BEGIN Material for the task

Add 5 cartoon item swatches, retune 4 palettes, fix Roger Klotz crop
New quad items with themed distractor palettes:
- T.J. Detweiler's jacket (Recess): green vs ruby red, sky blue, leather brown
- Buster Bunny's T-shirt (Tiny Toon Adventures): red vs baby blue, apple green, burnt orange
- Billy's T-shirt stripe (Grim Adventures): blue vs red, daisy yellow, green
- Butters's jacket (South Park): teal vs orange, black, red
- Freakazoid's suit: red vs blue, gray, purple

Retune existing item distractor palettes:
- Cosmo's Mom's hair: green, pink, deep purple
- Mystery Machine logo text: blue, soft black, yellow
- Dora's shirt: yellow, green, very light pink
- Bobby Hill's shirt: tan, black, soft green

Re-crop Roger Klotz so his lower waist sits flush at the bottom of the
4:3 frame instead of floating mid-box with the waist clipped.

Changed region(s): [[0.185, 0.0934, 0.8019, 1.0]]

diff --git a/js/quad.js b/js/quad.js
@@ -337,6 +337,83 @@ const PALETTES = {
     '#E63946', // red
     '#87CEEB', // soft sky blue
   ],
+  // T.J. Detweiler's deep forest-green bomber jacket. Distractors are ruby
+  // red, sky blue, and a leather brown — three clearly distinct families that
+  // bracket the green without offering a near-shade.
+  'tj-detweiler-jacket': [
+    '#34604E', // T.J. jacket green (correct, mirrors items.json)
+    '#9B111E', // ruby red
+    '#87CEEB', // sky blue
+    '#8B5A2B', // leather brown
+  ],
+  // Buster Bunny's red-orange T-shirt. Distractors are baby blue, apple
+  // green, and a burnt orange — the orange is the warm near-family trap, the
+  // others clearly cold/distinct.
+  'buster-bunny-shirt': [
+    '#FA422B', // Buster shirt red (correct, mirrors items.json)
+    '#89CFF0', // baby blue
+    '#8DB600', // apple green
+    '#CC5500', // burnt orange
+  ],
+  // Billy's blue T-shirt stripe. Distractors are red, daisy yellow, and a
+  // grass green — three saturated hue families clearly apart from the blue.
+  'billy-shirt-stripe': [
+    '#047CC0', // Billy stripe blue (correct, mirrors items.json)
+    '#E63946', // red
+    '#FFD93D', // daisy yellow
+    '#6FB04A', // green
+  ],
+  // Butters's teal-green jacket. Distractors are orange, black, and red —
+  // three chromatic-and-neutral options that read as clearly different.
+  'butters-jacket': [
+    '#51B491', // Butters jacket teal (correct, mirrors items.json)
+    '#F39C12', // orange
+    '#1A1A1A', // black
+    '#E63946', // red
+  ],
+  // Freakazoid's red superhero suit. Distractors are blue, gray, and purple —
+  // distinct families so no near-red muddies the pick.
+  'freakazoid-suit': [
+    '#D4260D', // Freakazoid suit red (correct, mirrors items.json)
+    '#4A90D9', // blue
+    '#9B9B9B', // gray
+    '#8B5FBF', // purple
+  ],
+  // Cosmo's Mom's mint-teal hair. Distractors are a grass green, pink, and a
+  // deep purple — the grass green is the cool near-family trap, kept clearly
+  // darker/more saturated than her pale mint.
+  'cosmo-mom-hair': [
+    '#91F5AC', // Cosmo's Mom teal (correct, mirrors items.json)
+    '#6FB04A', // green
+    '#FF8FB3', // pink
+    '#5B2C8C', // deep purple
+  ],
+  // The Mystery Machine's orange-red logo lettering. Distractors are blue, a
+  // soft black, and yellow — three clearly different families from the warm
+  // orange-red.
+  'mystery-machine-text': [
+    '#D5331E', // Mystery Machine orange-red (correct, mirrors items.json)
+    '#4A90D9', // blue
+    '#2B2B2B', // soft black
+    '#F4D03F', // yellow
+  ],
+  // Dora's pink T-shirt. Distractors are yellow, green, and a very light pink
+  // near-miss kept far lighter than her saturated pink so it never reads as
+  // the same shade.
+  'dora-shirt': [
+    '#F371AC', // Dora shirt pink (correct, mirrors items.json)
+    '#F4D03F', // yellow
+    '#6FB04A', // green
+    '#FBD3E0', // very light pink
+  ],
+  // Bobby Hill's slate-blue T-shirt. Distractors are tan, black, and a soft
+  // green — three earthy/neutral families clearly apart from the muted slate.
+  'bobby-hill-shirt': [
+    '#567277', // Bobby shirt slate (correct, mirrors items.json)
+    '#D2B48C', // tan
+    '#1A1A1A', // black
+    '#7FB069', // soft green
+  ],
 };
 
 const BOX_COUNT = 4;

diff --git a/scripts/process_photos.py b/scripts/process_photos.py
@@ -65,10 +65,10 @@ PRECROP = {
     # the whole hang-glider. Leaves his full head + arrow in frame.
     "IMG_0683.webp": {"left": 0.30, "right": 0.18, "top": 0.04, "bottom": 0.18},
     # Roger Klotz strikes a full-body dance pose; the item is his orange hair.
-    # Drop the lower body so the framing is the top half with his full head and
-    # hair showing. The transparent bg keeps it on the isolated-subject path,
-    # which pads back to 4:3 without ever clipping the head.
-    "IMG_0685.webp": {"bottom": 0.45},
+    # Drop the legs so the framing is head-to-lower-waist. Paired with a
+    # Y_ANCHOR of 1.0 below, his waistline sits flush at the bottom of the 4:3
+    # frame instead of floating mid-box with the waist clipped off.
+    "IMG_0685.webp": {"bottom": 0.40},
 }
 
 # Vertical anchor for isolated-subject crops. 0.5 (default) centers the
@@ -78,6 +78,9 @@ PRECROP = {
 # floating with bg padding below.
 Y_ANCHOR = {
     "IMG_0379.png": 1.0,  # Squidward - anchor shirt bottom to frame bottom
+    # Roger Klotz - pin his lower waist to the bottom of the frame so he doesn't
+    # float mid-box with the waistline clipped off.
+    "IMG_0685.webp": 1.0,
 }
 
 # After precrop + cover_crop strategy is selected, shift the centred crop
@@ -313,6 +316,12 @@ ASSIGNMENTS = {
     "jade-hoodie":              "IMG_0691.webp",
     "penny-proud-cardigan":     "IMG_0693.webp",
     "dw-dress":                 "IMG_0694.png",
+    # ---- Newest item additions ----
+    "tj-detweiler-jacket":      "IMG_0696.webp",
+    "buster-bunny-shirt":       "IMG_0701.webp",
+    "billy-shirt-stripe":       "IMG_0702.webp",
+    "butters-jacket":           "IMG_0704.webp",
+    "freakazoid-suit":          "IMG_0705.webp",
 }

END Material for the task

> [Task to complete] The data above should be copied out with complete accuracy.

> [Task result]
Add 5 cartoon item swatches, retune 4 palettes, fix Roger Klotz crop
New quad items with themed distractor palettes:
- T.J. Detweiler's jacket (Recess): green vs ruby red, sky blue, leather brown
- Buster Bunny's T-shirt (Tiny Toon Adventures): red vs baby blue, apple green, burnt orange
- Billy's T-shirt stripe (Grim Adventures): blue vs red, daisy yellow, green
- Butters's jacket (South Park): teal vs orange, black, red
- Freakazoid's suit: red vs blue, gray, purple

Retune existing item distractor palettes:
- Cosmo's Mom's hair: green, pink, deep purple
- Mystery Machine logo text: blue, soft black, yellow
- Dora's shirt: yellow, green, very light pink
- Bobby Hill's shirt: tan, black, soft green

Re-crop Roger Klotz so his lower waist sits flush at the bottom of the
4:3 frame instead of floating mid-box with the waist clipped.

Changed region(s): [[0.185, 0.0934, 0.8019, 1.0]]

diff --git a/js/quad.js b/js/quad.js
@@ -337,6 +337,83 @@ const PALETTES = {
     '#E63946', // red
     '#87CEEB', // soft sky blue
   ],
+  // T.J. Detweiler's deep forest-green bomber jacket. Distractors are ruby
+  // red, sky blue, and a leather brown — three clearly distinct families that
+  // bracket the green without offering a near-shade.
+  'tj-detweiler-jacket': [
+    '#34604E', // T.J. jacket green (correct, mirrors items.json)
+    '#9B111E', // ruby red
+    '#87CEEB', // sky blue
+    '#8B5A2B', // leather brown
+  ],
+  // Buster Bunny's red-orange T-shirt. Distractors are baby blue, apple
+  // green, and a burnt orange — the orange is the warm near-family trap, the
+  // others clearly cold/distinct.
+  'buster-bunny-shirt': [
+    '#FA422B', // Buster shirt red (correct, mirrors items.json)
+    '#89CFF0', // baby blue
+    '#8DB600', // apple green
+    '#CC5500', // burnt orange
+  ],
+  // Billy's blue T-shirt stripe. Distractors are red, daisy yellow, and a
+  // grass green — three saturated hue families clearly apart from the blue.
+  'billy-shirt-stripe': [
+    '#047CC0', // Billy stripe blue (correct, mirrors items.json)
+    '#E63946', // red
+    '#FFD93D', // daisy yellow
+    '#6FB04A', // green
+  ],
+  // Butters's teal-green jacket. Distractors are orange, black, and red —
+  // three chromatic-and-neutral options that read as clearly different.
+  'butters-jacket': [
+    '#51B491', // Butters jacket teal (correct, mirrors items.json)
+    '#F39C12', // orange
+    '#1A1A1A', // black
+    '#E63946', // red
+  ],
+  // Freakazoid's red superhero suit. Distractors are blue, gray, and purple —
+  // distinct families so no near-red muddies the pick.
+  'freakazoid-suit': [
+    '#D4260D', // Freakazoid suit red (correct, mirrors items.json)
+    '#4A90D9', // blue
+    '#9B9B9B', // gray
+    '#8B5FBF', // purple
+  ],
+  // Cosmo's Mom's mint-teal hair. Distractors are a grass green, pink, and a
+  // deep purple — the grass green is the cool near-family trap, kept clearly
+  // darker/more saturated than her pale mint.
+  'cosmo-mom-hair': [
+    '#91F5AC', // Cosmo's Mom teal (correct, mirrors items.json)
+    '#6FB04A', // green
+    '#FF8FB3', // pink
+    '#5B2C8C', // deep purple
+  ],
+  // The Mystery Machine's orange-red logo lettering. Distractors are blue, a
+  // soft black, and yellow — three clearly different families from the warm
+  // orange-red.
+  'mystery-machine-text': [
+    '#D5331E', // Mystery Machine orange-red (correct, mirrors items.json)
+    '#4A90D9', // blue
+    '#2B2B2B', // soft black
+    '#F4D03F', // yellow
+  ],
+  // Dora's pink T-shirt. Distractors are yellow, green, and a very light pink
+  // near-miss kept far lighter than her saturated pink so it never reads as
+  // the same shade.
+  'dora-shirt': [
+    '#F371AC', // Dora shirt pink (correct, mirrors items.json)
+    '#F4D03F', // yellow
+    '#6FB04A', // green
+    '#FBD3E0', // very light pink
+  ],
+  // Bobby Hill's slate-blue T-shirt. Distractors are tan, black, and a soft
+  // green — three earthy/neutral families clearly apart from the muted slate.
+  'bobby-hill-shirt': [
+    '#567277', // Bobby shirt slate (correct, mirrors items.json)
+    '#D2B48C', // tan
+    '#1A1A1A', // black
+    '#7FB069', // soft green
+  ],
 };
 
 const BOX_COUNT = 4;

diff --git a/scripts/process_photos.py b/scripts/process_photos.py
@@ -65,10 +65,10 @@ PRECROP = {
     # the whole hang-glider. Leaves his full head + arrow in frame.
     "IMG_0683.webp": {"left": 0.30, "right": 0.18, "top": 0.04, "bottom": 0.18},
     # Roger Klotz strikes a full-body dance pose; the item is his orange hair.
-    # Drop the lower body so the framing is the top half with his full head and
-    # hair showing. The transparent bg keeps it on the isolated-subject path,
-    # which pads back to 4:3 without ever clipping the head.
-    "IMG_0685.webp": {"bottom": 0.45},
+    # Drop the legs so the framing is head-to-lower-waist. Paired with a
+    # Y_ANCHOR of 1.0 below, his waistline sits flush at the bottom of the 4:3
+    # frame instead of floating mid-box with the waist clipped off.
+    "IMG_0685.webp": {"bottom": 0.40},
 }
 
 # Vertical anchor for isolated-subject crops. 0.5 (default) centers the
@@ -78,6 +78,9 @@ PRECROP = {
 # floating with bg padding below.
 Y_ANCHOR = {
     "IMG_0379.png": 1.0,  # Squidward - anchor shirt bottom to frame bottom
+    # Roger Klotz - pin his lower waist to the bottom of the frame so he doesn't
+    # float mid-box with the waistline clipped off.
+    "IMG_0685.webp": 1.0,
 }
 
 # After precrop + cover_crop strategy is selected, shift the centred crop
@@ -313,6 +316,12 @@ ASSIGNMENTS = {
     "jade-hoodie":              "IMG_0691.webp",
     "penny-proud-cardigan":     "IMG_0693.webp",
     "dw-dress":                 "IMG_0694.png",
+    # ---- Newest item additions ----
+    "tj-detweiler-jacket":      "IMG_0696.webp",
+    "buster-bunny-shirt":       "IMG_0701.webp",
+    "billy-shirt-stripe":       "IMG_0702.webp",
+    "butters-jacket":           "IMG_0704.webp",
+    "freakazoid-suit":          "IMG_0705.webp",
 }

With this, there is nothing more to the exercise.